**ASSIGNMENT**
In your copy, reproduce the entries exactly as they are, minus the images.

***** RECORDS FOR PROCESSING *****

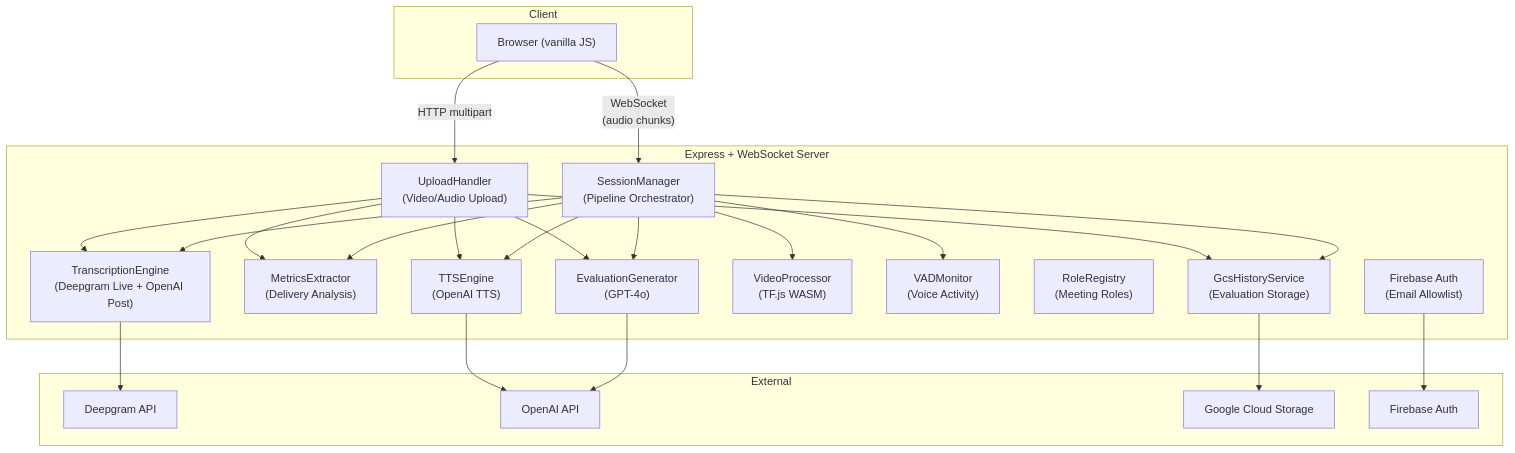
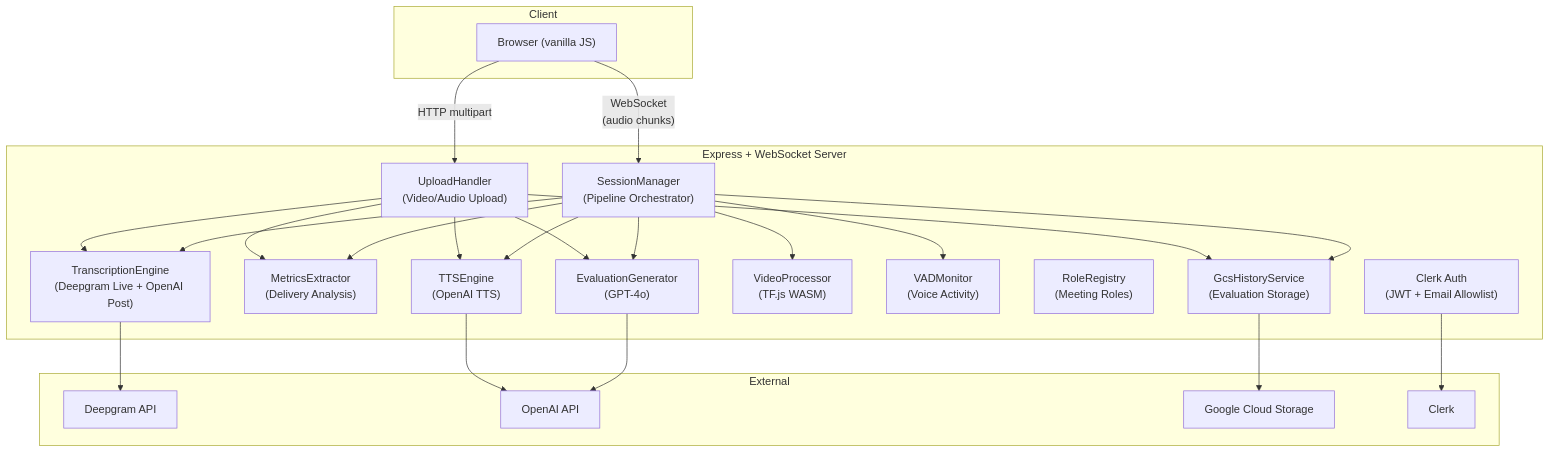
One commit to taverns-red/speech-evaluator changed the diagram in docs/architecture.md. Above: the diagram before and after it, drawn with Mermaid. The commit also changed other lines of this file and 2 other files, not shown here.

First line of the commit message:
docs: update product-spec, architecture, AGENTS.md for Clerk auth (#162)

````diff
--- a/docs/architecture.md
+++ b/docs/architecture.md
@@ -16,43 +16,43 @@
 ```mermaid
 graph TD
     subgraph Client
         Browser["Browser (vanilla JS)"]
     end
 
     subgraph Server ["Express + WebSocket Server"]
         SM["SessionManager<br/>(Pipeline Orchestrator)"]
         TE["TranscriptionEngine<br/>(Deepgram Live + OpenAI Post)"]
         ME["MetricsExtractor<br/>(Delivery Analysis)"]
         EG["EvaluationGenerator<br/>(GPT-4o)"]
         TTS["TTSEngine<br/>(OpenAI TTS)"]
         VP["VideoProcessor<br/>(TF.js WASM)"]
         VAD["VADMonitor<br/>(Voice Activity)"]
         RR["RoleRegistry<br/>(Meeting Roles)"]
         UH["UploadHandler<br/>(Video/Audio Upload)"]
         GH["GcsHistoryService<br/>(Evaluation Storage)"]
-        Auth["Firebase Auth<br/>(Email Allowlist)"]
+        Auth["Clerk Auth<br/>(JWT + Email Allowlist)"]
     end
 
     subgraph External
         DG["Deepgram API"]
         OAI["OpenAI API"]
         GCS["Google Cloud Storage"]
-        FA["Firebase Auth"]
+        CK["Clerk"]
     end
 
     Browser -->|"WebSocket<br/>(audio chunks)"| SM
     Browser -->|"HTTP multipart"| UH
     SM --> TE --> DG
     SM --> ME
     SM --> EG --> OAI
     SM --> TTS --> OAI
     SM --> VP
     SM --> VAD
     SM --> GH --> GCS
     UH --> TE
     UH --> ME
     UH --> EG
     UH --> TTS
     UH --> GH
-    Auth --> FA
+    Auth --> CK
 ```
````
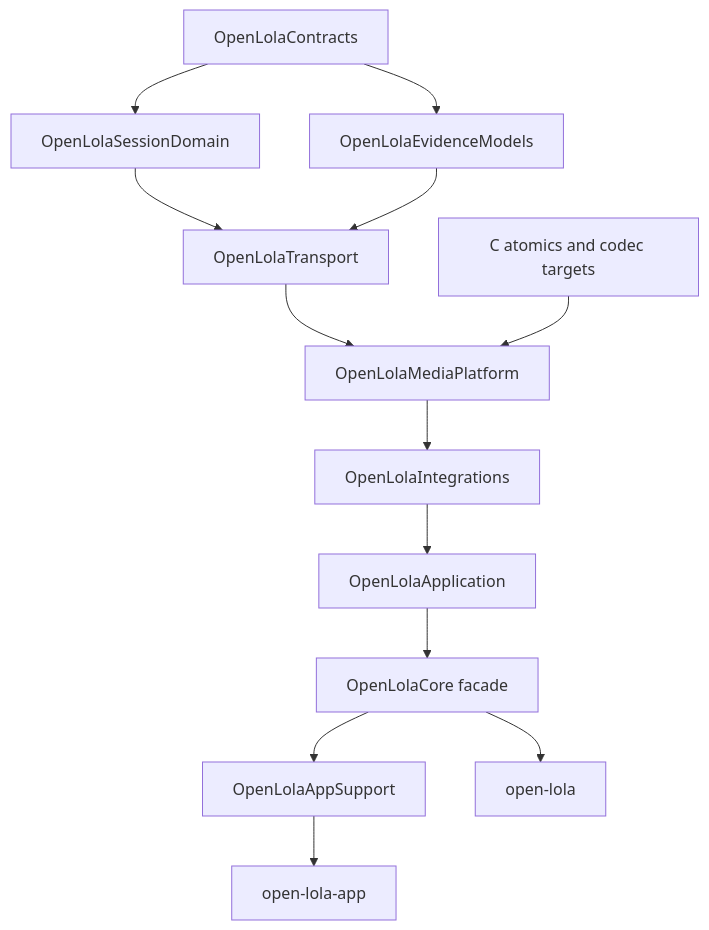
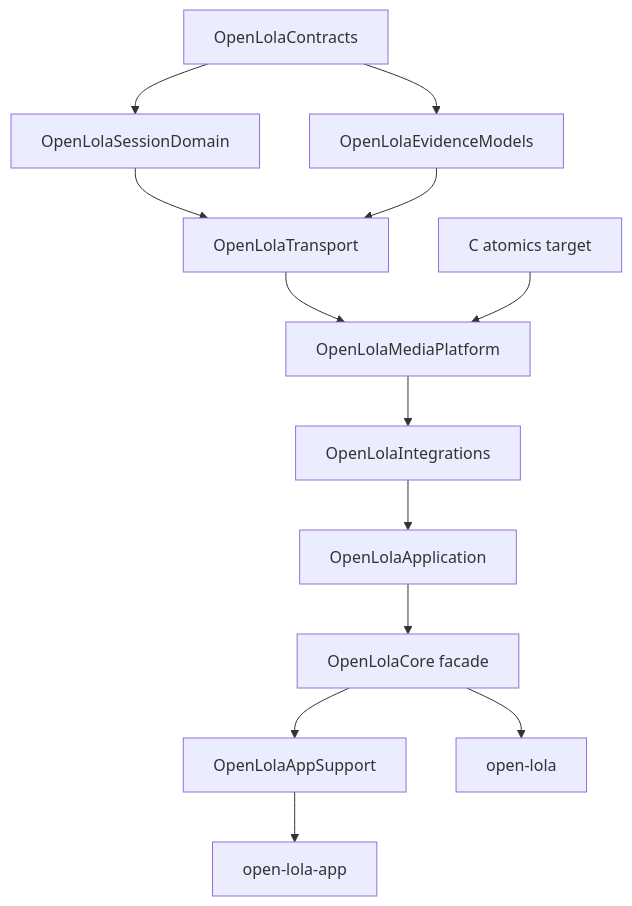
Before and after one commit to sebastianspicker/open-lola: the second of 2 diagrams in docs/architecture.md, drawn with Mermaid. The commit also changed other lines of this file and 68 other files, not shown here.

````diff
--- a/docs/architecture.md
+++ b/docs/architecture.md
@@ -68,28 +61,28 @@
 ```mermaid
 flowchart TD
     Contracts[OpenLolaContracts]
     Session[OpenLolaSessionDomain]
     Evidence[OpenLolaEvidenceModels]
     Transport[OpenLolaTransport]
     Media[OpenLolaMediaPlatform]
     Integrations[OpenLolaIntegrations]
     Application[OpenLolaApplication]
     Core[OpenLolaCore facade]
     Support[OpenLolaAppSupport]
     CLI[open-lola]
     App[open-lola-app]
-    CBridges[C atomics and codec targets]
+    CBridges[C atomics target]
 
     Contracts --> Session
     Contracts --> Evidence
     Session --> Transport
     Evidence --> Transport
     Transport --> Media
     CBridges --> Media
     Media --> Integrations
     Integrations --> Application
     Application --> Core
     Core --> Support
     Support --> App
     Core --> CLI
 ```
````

*****

**RESPONSE BOX**
One commit to taverns-red/speech-evaluator changed the diagram in docs/architecture.md. Above: the diagram before and after it, drawn with Mermaid. The commit also changed other lines of this file and 2 other files, not shown here.

First line of the commit message:
docs: update product-spec, architecture, AGENTS.md for Clerk auth (#162)

````diff
--- a/docs/architecture.md
+++ b/docs/architecture.md
@@ -16,43 +16,43 @@
 ```mermaid
 graph TD
     subgraph Client
         Browser["Browser (vanilla JS)"]
     end
 
     subgraph Server ["Express + WebSocket Server"]
         SM["SessionManager<br/>(Pipeline Orchestrator)"]
         TE["TranscriptionEngine<br/>(Deepgram Live + OpenAI Post)"]
         ME["MetricsExtractor<br/>(Delivery Analysis)"]
         EG["EvaluationGenerator<br/>(GPT-4o)"]
         TTS["TTSEngine<br/>(OpenAI TTS)"]
         VP["VideoProcessor<br/>(TF.js WASM)"]
         VAD["VADMonitor<br/>(Voice Activity)"]
         RR["RoleRegistry<br/>(Meeting Roles)"]
         UH["UploadHandler<br/>(Video/Audio Upload)"]
         GH["GcsHistoryService<br/>(Evaluation Storage)"]
-        Auth["Firebase Auth<br/>(Email Allowlist)"]
+        Auth["Clerk Auth<br/>(JWT + Email Allowlist)"]
     end
 
     subgraph External
         DG["Deepgram API"]
         OAI["OpenAI API"]
         GCS["Google Cloud Storage"]
-        FA["Firebase Auth"]
+        CK["Clerk"]
     end
 
     Browser -->|"WebSocket<br/>(audio chunks)"| SM
     Browser -->|"HTTP multipart"| UH
     SM --> TE --> DG
     SM --> ME
     SM --> EG --> OAI
     SM --> TTS --> OAI
     SM --> VP
     SM --> VAD
     SM --> GH --> GCS
     UH --> TE
     UH --> ME
     UH --> EG
     UH --> TTS
     UH --> GH
-    Auth --> FA
+    Auth --> CK
 ```
````
Before and after one commit to sebastianspicker/open-lola: the second of 2 diagrams in docs/architecture.md, drawn with Mermaid. The commit also changed other lines of this file and 68 other files, not shown here.

````diff
--- a/docs/architecture.md
+++ b/docs/architecture.md
@@ -68,28 +61,28 @@
 ```mermaid
 flowchart TD
     Contracts[OpenLolaContracts]
     Session[OpenLolaSessionDomain]
     Evidence[OpenLolaEvidenceModels]
     Transport[OpenLolaTransport]
     Media[OpenLolaMediaPlatform]
     Integrations[OpenLolaIntegrations]
     Application[OpenLolaApplication]
     Core[OpenLolaCore facade]
     Support[OpenLolaAppSupport]
     CLI[open-lola]
     App[open-lola-app]
-    CBridges[C atomics and codec targets]
+    CBridges[C atomics target]
 
     Contracts --> Session
     Contracts --> Evidence
     Session --> Transport
     Evidence --> Transport
     Transport --> Media
     CBridges --> Media
     Media --> Integrations
     Integrations --> Application
     Application --> Core
     Core --> Support
     Support --> App
     Core --> CLI
 ```
````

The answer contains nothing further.